Why is Your Check Engine Light On?
The check engine light. Is there a more mysterious auto part? What does it even mean when the check engine light is flashing? The short answer is that the check engine light goes on for anything from a minor issue to a catastrophic meltdown.
For a deeper understanding of why your check engine light is on, and to help you respond and prevent the need for a major auto repair, here are best practices for addressing check engine lights, as well as potential reasons why your check engine light may be on in the first place.
- Is it Blinking or Solid?
Some check engine symbols blink to indicate an urgent situation, like fuel leaking into the exhaust system. If your check engine light is blinking, check the owner’s manual to see if your model offers specific tips. Either way, you’ll likely want to visit a car repair professional ASAP. If you need one you can trust, try HEART. We do 98% of our service same day.
- Tighten Your Gas Cap
One of the most common reasons check engine lights illuminate is because your gas cap is too loose or cracked, which can lead to misreading of gauges and reduced fuel emissions. If your check engine light comes on, try tightening your gas cap and seeing if that solves the problem. If the light remains on a few drives later, bring your car down to HEART for our 33 point inspection.
- Reduce Speed and/or Load

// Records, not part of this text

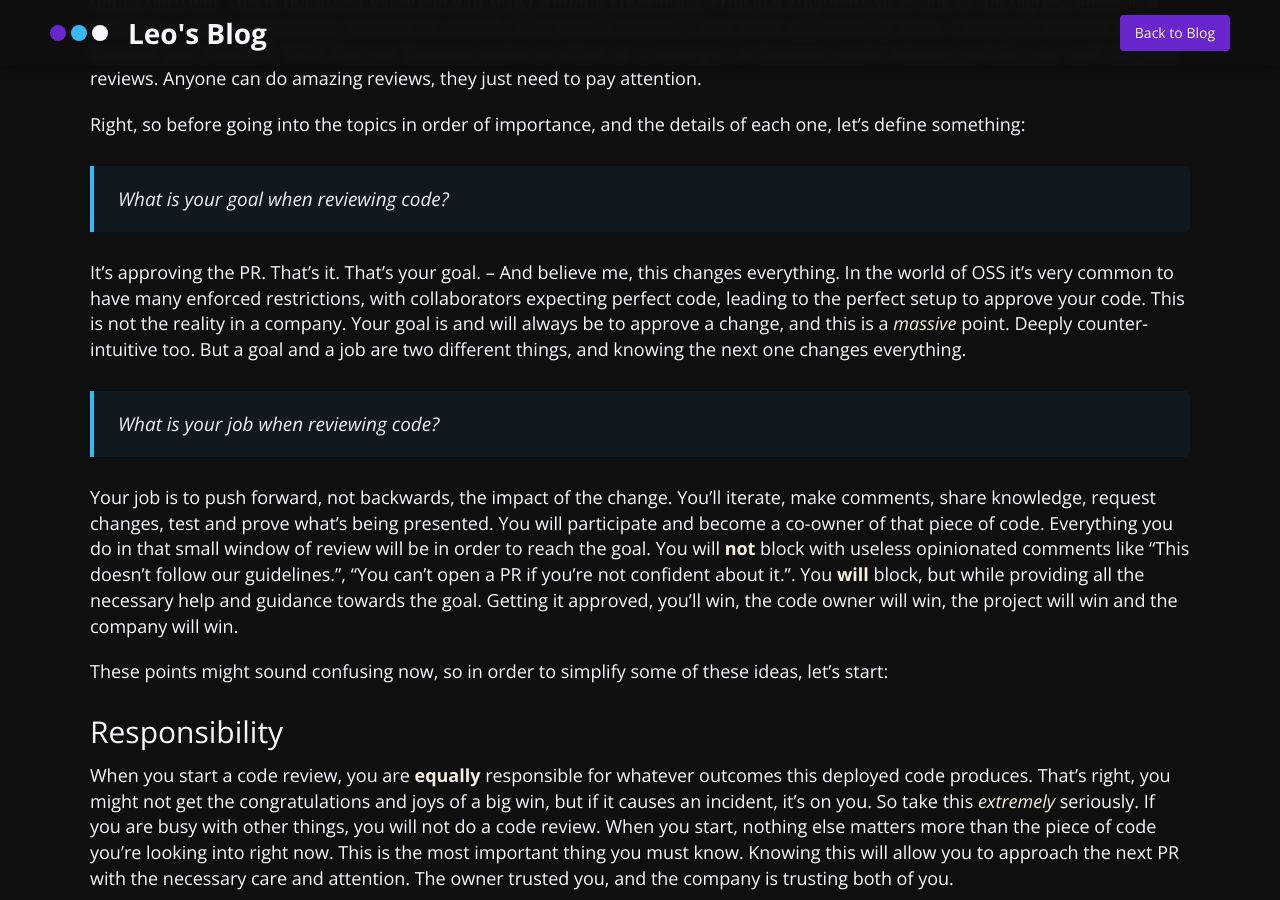
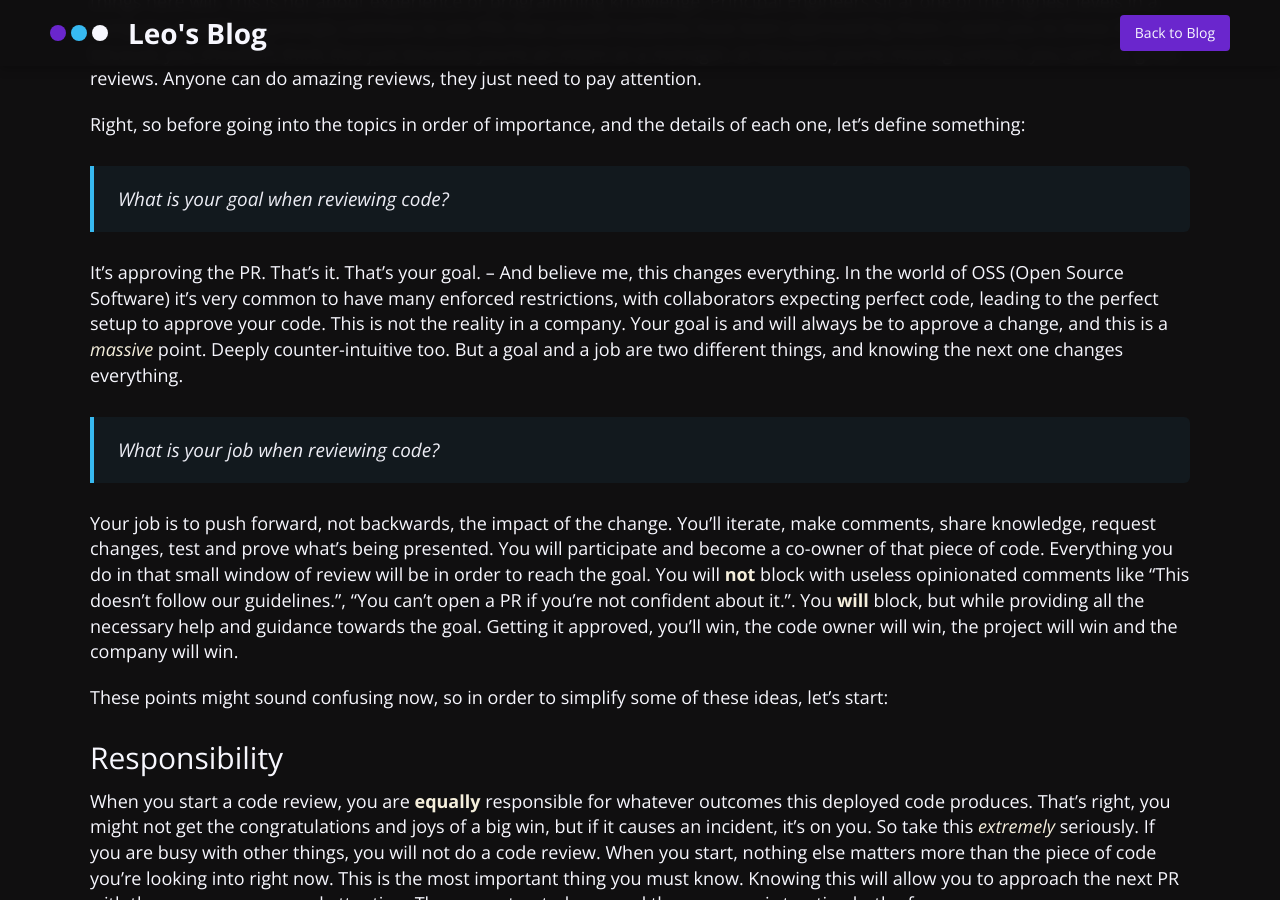
Before and after one commit to dantetekanem/dantetekanem.github.io, a Jekyll site: the page built from _posts/2026-04-18-code-reviews-matter-a-freaking-lot.md, in a window 1280 px wide and 900 px high, scrolled down 948 px. Built offline with Jekyll 4.4.1, drawn with Linux system fonts in a browser that asks for light colours.

Commit message:
explain acronym

```diff
--- a/_posts/2026-04-18-code-reviews-matter-a-freaking-lot.md
+++ b/_posts/2026-04-18-code-reviews-matter-a-freaking-lot.md
@@ -24,7 +24,7 @@ Right, so before going into the topics in order of importance, and the details o
 
 > What is your goal when reviewing code?
 
-It's approving the PR. That's it. That's your goal. -- And believe me, this changes everything. In the world of OSS it's very common to have many enforced restrictions, with collaborators expecting perfect code, leading to the perfect setup to approve your code. This is not the reality in a company. Your goal is and will always be to approve a change, and this is a *massive* point. Deeply counter-intuitive too.
+It's approving the PR. That's it. That's your goal. -- And believe me, this changes everything. In the world of OSS (Open Source Software) it's very common to have many enforced restrictions, with collaborators expecting perfect code, leading to the perfect setup to approve your code. This is not the reality in a company. Your goal is and will always be to approve a change, and this is a *massive* point. Deeply counter-intuitive too.
 But a goal and a job are two different things, and knowing the next one changes everything.
 
 > What is your job when reviewing code?
```
Also changed, not shown: 2 other files.
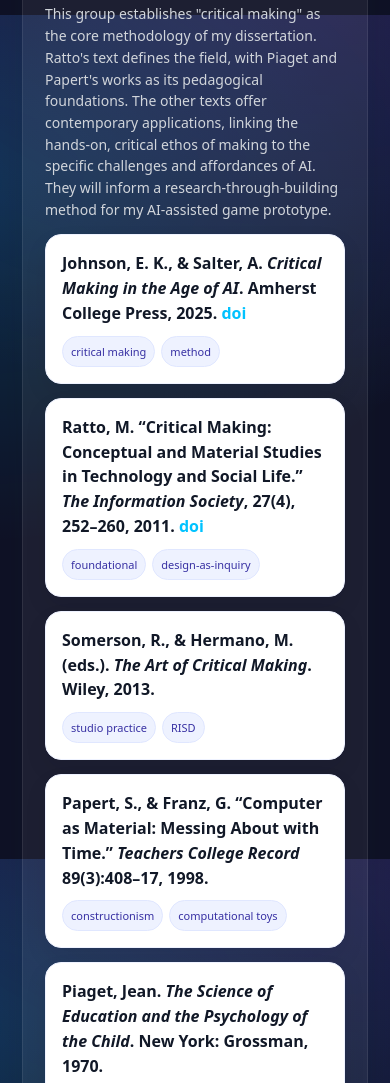
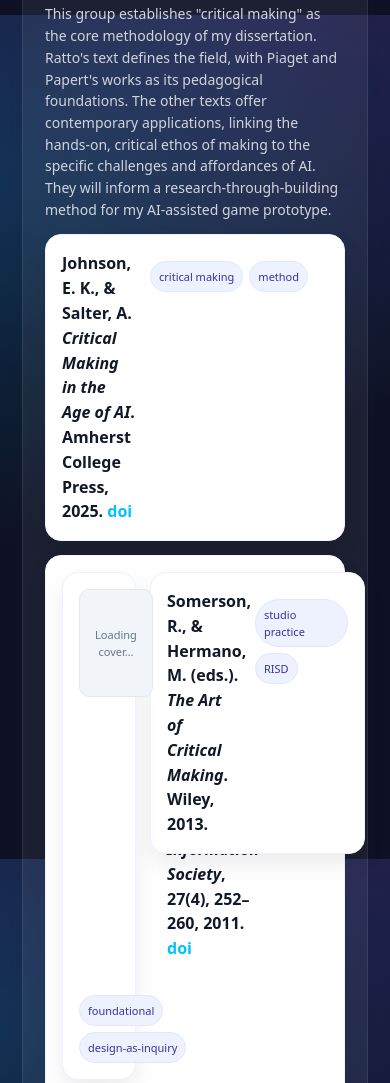
Before and after one commit to PriscilaSSR/dissertation, a plain HTML site: page examlist/index.html in a window 390 px wide. Shown: the part 2517-3600 px from the top of the page. Drawn offline with Linux system fonts and the light colour scheme.

Commit message:
Update index.html

```diff
--- a/examlist/index.html
+++ b/examlist/index.html
@@ -4,40 +4,28 @@
   <meta charset="utf-8" />
   <meta name="viewport" content="width=device-width, initial-scale=1" />
   <title>T&amp;T Candidacy — Primary Reading List</title>
-  <style>
+    <style>
     :root{
-      --bg:#0f1226;          /* deep indigo */
-      --bg-soft:#171a36;
-      --card:#ffffff;
-      --ink:#111827;         /* slate-900 */
-      --ink-soft:#374151;    /* slate-700 */
-      --ink-muted:#6b7280;   /* slate-500 */
-      --accent:#7c5cff;      /* iris */
-      --accent-2:#00c2ff;    /* sky */
-      --ring: rgba(124,92,255,.3);
-      --shadow: 0 10px 30px rgba(16, 24, 40, .12);
-      --radius: 16px;
-      --radius-sm: 12px;
-      --radius-lg: 24px;
-      --maxw: 1200px;
+      --bg:#0f1226; --bg-soft:#171a36; --card:#ffffff; --ink:#111827;
+      --ink-soft:#374151; --ink-muted:#6b7280; --accent:#7c5cff; --accent-2:#00c2ff;
+      --ring: rgba(124,92,255,.3); --shadow: 0 10px 30px rgba(16,24,40,.12);
+      --radius:16px; --radius-sm:12px; --radius-lg:24px; --maxw:1200px;
     }
 
-    /* Base */
     *{box-sizing:border-box}
     html,body{height:100%}
     body{
-      margin:0; font: 16px/1.55 system-ui, -apple-system, Segoe UI, Roboto, Inter, "Helvetica Neue", Arial, Ubuntu, "Apple Color Emoji","Segoe UI Emoji";
-      color: var(--card);
-      background: radial-gradient(1200px 800px at 80% -10%, rgba(124,92,255,.2), transparent 60%),
-                  radial-gradient(900px 600px at -10% 20%, rgba(0,194,255,.18), transparent 60%),
-                  var(--bg);
-      -webkit-font-smoothing: antialiased; text-rendering: optimizeLegibility;
+      margin:0; font:16px/1.55 system-ui,-apple-system,Segoe UI,Roboto,Inter,"Helvetica Neue",Arial,Ubuntu,"Apple Color Emoji","Segoe UI Emoji";
+      color:var(--card);
+      background:
+        radial-gradient(1200px 800px at 80% -10%, rgba(124,92,255,.2), transparent 60%),
+        radial-gradient(900px 600px at -10% 20%, rgba(0,194,255,.18), transparent 60%),
+        var(--bg);
+      -webkit-font-smoothing:antialiased; text-rendering:optimizeLegibility;
     }
-
     a{ color: var(--accent-2); text-decoration: none; }
     a:hover{ text-decoration: underline; }
 
-    /* Layout */
     header{
       position: sticky; top: 0; z-index: 10;
       backdrop-filter: saturate(140%) blur(8px);
@@ -45,22 +33,14 @@
       border-bottom: 1px solid rgba(255,255,255,.08);
     }
     .wrap{ max-width: var(--maxw); margin: 0 auto; padding: 18px 22px; }
+    .title{ display:flex; align-items:center; gap:16px; flex-wrap:wrap; }
+    .logo{ width:42px; height:42px; border-radius:12px; background: conic-gradient(from 220deg at 50% 50%, var(--accent), var(--accent-2)); box-shadow: 0 6px 18px rgba(124,92,255,.35), inset 0 0 20px rgba(255,255,255,.15); }
+    h1{margin:0; font-size: clamp(22px, 2.4vw, 30px);}
+    .subtitle{ margin:2px 0 0; color:#c7d2fe; font-size:14px }
 
-    .title{
-      display:flex; align-items:center; gap:16px; flex-wrap:wrap;
-    }
-    .logo{
-      width:42px; height:42px; border-radius:12px;
-      background: conic-gradient(from 220deg at 50% 50%, var(--accent), var(--accent-2));
-      box-shadow: 0 6px 18px rgba(124,92,255,.35), inset 0 0 20px rgba(255,255,255,.15);
-    }
-    h1{margin:0; font-size: clamp(22px, 2.4vw, 30px);}
-    .subtitle{ margin: 2px 0 0; color: #c7d2fe; font-size: 14px }
-
-    .container{ max-width: var(--maxw); margin: 26px auto; padding: 0 22px 70px; display:grid; grid-template-columns: 270px 1fr; gap: 20px; }
+    .container{ max-width: var(--maxw); margin:26px auto; padding:0 22px 70px; display:grid; grid-template-columns:270px 1fr; gap:20px; }
     @media (max-width: 980px){ .container{ grid-template-columns: 1fr; } }
 
-    /* Sidebar */
     nav{
       position: sticky; top: 72px; align-self: start;
       background: linear-gradient(180deg, rgba(255,255,255,.06), rgba(255,255,255,.02));
@@ -69,11 +49,10 @@
     }
     nav h3{ margin: 4px 0 10px; font-size: 14px; color:#c7d2fe; letter-spacing:.4px; text-transform:uppercase; }
     .toc{ list-style:none; margin:0; padding:0; display:grid; gap:6px; }
-    .toc a{ display:block; padding:10px 12px; border-radius: 10px; color:#e5e7eb; border: 1px solid transparent; }
+    .toc a{ display:block; padding:10px 12px; border-radius:10px; color:#e5e7eb; border:1px solid transparent; }
     .toc a:hover{ background: rgba(124,92,255,.12); border-color: rgba(124,92,255,.35); }
     .toc .sub{ padding-left:10px; margin-top:4px; }
 
-    /* Main */
     .section{
       background: rgba(255,255,255,.06);
       border: 1px solid rgba(255,255,255,.08);
@@ -83,27 +62,42 @@
     }
     .section header{ position: initial; background: none; border: 0; padding: 0; }
     .section h2{ margin: 6px 0 6px; font-size: clamp(20px, 2.2vw, 28px); }
-    .badge{ display:inline-flex; align-items:center; gap:8px; padding:8px 12px; border-radius: 999px; font-size: 12px; color:#e0e7ff; background: rgba(124,92,255,.16); border:1px solid rgba(124,92,255,.36) }
-    .meta{ display:flex; gap:10px; flex-wrap: wrap; margin: 8px 0 4px; }
+    .badge{ display:inline-flex; align-items:center; gap:8px; padding:8px 12px; border-radius:999px; font-size:12px; color:#e0e7ff; background: rgba(124,92,255,.16); border:1px solid rgba(124,92,255,.36) }
+    .meta{ display:flex; gap:10px; flex-wrap:wrap; margin:8px 0 4px; }
 
-    /* Group cards */
     .group{ margin-top: 16px; border-top: 1px dashed rgba(255,255,255,.16); padding-top: 14px; }
-    .group h3{ margin: 0 0 6px; font-size: clamp(16px, 1.6vw, 20px); color: #c7d2fe; }
-    .rationale{ color:#d1d5db; font-size: 14px; margin: 6px 0 14px; }
+    .group h3{ margin:0 0 6px; font-size: clamp(16px, 1.6vw, 20px); color:#c7d2fe; }
+    .rationale{ color:#d1d5db; font-size:14px; margin:6px 0 14px; }
 
-    .refs{ display:grid; grid-template-columns: repeat(auto-fill, minmax(280px,1fr)); gap: 14px; }
-    .card{ background: var(--card); color: var(--ink); border-radius: var(--radius); padding: 16px; border: 1px solid #eef2ff; box-shadow: 0 10px 22px rgba(2,6,23,.08); }
-    .card:hover{ box-shadow: 0 16px 32px rgba(2,6,23,.14); transform: translateY(-1px); transition: .25s ease; }
+    .refs{ display:grid; grid-template-columns: repeat(auto-fill, minmax(280px,1fr)); gap:14px; }
+    .card{ background: var(--card); color: var(--ink); border-radius: var(--radius); padding: 16px; border: 1px solid #eef2ff; box-shadow: 0 10px 22px rgba(2,6,23,.08); display:grid; grid-template-columns: 92px 1fr; gap:14px; align-items:start; }
+    .card:hover{ box-shadow: 0 16px 32px rgba(2,6,23,.14); transform: translateY(-1px); transition:.25s ease; }
+    .cover{
+      width: 92px; height: 132px; border-radius: 10px; overflow: hidden; background:#f1f5f9; border:1px solid #e5e7eb; position:relative;
+      display:flex; align-items:center; justify-content:center; font-size:11px; color:#64748b; text-align:center; padding:6px;
+    }
+    .cover img{ width:100%; height:100%; object-fit:cover; display:block; }
     .cite{ font-weight:600; }
-    .cite small{ display:block; font-weight:500; color: var(--ink-muted); margin-top: 2px; }
+    .cite small{ display:block; font-weight:500; color: var(--ink-muted); margin-top:2px; }
     .tags{ margin-top: 10px; display:flex; flex-wrap:wrap; gap:6px; }
     .tag{ font-size:11px; padding:6px 8px; border-radius:999px; background:#eef2ff; color:#3730a3; border:1px solid #e0e7ff; }
+    .actions{ margin-top:10px; display:flex; flex-wrap:wrap; gap:8px; }
+    .btn{
+      display:inline-flex; align-items:center; gap:8px; padding:7px 10px; border-radius:10px; font-size:12px;
+      background:#f8fafc; color:#0f172a; border:1px solid #e2e8f0; text-decoration:none;
+    }
+    .btn:hover{ background:#ffffff; border-color:#cbd5e1; text-decoration:none; }
+    .btn svg{ width:14px; height:14px }
 
-    details{ margin-top: 8px; }
+    details{ grid-column: 1 / -1; margin-top: 8px; }
     summary{ cursor:pointer; color: var(--ink-soft); font-weight:600; }
 
-    /* Footer */
-    footer{ color:#cbd5e1; text-align:center; margin: 46px 0 18px; font-size: 13px; }
+    footer{ color:#cbd5e1; text-align:center; margin:46px 0 18px; font-size:13px; }
+
+    @media (max-width:520px){
+      .card{ grid-template-columns: 74px 1fr; }
+      .cover{ width:74px; height:108px; }
+    }
 
     /* Print-friendly */
     @media print{
@@ -196,7 +190,7 @@
               <div class="tags"><span class="tag">critical making</span><span class="tag">method</span></div>
             </article>
             <article class="card">
-              <div class="cite">Ratto, M. “Critical Making: Conceptual and Material Studies in Technology and Social Life.” <em>The Information Society</em>, 27(4), 252–260, 2011. <a href="https://doi.org/10.1080/01972243.2011.583819" target="_blank" rel="noopener">doi</a></div>
+               <article class="card"><div class="cover" aria-hidden="true">Loading cover…</div><div class="cite">Ratto, M. “Critical Making: Conceptual and Material Studies in Technology and Social Life.” <em>The Information Society</em>, 27(4), 252–260, 2011. <a href="https://doi.org/10.1080/01972243.2011.583819" target="_blank" rel="noopener">doi</a><div class="actions"></div></div>
               <div class="tags"><span class="tag">foundational</span><span class="tag">design‑as‑inquiry</span></div>
             </article>
             <article class="card">
```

Sometimes check engine lights come on because the current load and speed combination is straining the car. If you’re driving and your dash lights up, slow down to let your car catch up. If not, consider visiting a car repair shop as soon as possible.
- Any Other Lights?
Many vehicles will light up other icons to help you narrow down the check engine problem. If your car does, that’s great: you should look specifically for lights indicating low oil pressure, oil change, or overheating. If your car offers no further clues why your check engine light is on, do yourself a favor and go to HEART for a quick but comprehensive inspection.
- Finally, here are some other, more serious reasons your check engine light may be on, many of which can lead to pricey car repairs.
- Broken Mass Airflow Sensor (MAS) — The mass airflow sensor measures engine air flow rate, regulating the gas accordingly. If the sensor’s broken, it can provide too much or too little fuel, throwing your whole system out of sync and leading to further — and costlier — auto repairs.
- Broken Oxygen Sensor — Along the same lines as the MAS, the oxygen sensor gauges how much oxygen is traveling into your engine. A broken sensor reduces fuel emissions and can lead to a cascade of problems, including damaged spark plugs.
- Malfunctioning spark plug — Speaking of… Luckily this is an easy fix and we at HEART can do this in less than a day.
- Broken Catalytic Converter — This auto part converts carbon monoxide into carbon dioxide, a key tool in reducing toxic gas emissions. A broken catalytic converter will reduce fuel efficiency and compromise engine reliability. If you need help, come by HEART, and we’ll have your car running like new in no time.
For more information on your check engine light or any other auto care question, call or stop by one of HEART Certified Auto Care’s three convenient Chicago area locations: HEART Northbrook, HEART Wilmette, or HEART Evanston.